• DATA UNDER STUDY

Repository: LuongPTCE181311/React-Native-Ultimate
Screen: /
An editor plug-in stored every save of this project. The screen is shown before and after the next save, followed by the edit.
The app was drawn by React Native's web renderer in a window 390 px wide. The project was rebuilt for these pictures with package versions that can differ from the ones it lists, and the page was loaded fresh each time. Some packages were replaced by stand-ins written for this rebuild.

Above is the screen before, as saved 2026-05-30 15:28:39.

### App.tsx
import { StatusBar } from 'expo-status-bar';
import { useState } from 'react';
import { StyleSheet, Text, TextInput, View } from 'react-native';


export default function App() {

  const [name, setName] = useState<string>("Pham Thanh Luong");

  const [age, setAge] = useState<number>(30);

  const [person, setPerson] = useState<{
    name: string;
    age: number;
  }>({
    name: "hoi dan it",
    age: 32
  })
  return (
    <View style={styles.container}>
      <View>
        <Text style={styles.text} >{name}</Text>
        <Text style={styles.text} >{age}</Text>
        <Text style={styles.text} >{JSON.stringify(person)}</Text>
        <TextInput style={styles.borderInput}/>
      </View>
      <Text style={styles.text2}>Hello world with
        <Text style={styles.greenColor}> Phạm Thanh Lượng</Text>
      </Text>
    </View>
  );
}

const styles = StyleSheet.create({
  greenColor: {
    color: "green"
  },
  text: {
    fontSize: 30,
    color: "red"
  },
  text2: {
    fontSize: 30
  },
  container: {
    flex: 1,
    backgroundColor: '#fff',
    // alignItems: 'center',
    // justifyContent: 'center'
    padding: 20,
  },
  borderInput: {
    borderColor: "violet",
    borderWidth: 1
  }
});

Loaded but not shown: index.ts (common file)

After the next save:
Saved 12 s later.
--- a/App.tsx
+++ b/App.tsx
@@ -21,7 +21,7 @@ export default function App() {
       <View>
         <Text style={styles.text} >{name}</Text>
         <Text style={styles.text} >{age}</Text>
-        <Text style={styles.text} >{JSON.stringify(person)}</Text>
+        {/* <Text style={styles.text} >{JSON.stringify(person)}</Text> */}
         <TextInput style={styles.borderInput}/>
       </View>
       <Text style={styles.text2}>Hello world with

...

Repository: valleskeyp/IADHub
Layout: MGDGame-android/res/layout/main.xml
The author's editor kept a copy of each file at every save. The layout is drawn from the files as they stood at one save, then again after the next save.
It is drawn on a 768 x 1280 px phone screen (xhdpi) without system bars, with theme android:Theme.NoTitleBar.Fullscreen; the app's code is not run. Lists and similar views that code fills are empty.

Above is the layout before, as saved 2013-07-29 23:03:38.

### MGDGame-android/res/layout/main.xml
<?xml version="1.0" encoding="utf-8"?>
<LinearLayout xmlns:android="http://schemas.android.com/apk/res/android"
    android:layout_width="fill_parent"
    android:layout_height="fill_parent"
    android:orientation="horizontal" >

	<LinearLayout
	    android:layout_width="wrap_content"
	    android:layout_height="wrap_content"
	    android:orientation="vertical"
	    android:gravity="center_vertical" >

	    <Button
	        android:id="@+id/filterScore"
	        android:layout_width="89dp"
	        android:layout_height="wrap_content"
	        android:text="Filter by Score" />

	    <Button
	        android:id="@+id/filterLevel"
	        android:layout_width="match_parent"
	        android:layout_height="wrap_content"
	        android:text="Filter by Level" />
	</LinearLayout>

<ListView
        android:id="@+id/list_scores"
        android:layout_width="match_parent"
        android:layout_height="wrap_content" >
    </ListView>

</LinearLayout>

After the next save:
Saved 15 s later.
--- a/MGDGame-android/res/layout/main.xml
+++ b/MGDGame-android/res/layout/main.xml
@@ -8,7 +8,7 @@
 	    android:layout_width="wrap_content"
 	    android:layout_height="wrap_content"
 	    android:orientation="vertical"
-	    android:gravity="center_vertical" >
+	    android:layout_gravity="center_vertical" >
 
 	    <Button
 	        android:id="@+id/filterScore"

• DIRECTIONS
Could you return exactly the lines above from the line with "Repository: LuongPTCE181311/React-Native-Ultimate" to the line with "The app was", both included, and nothing else?

• SOLUTION FOR THIS TASK
Repository: LuongPTCE181311/React-Native-Ultimate
Screen: /
An editor plug-in stored every save of this project. The screen is shown before and after the next save, followed by the edit.
The app was drawn by React Native's web renderer in a window 390 px wide. The project was rebuilt for these pictures with package versions that can differ from the ones it lists, and the page was loaded fresh each time. Some packages were replaced by stand-ins written for this rebuild.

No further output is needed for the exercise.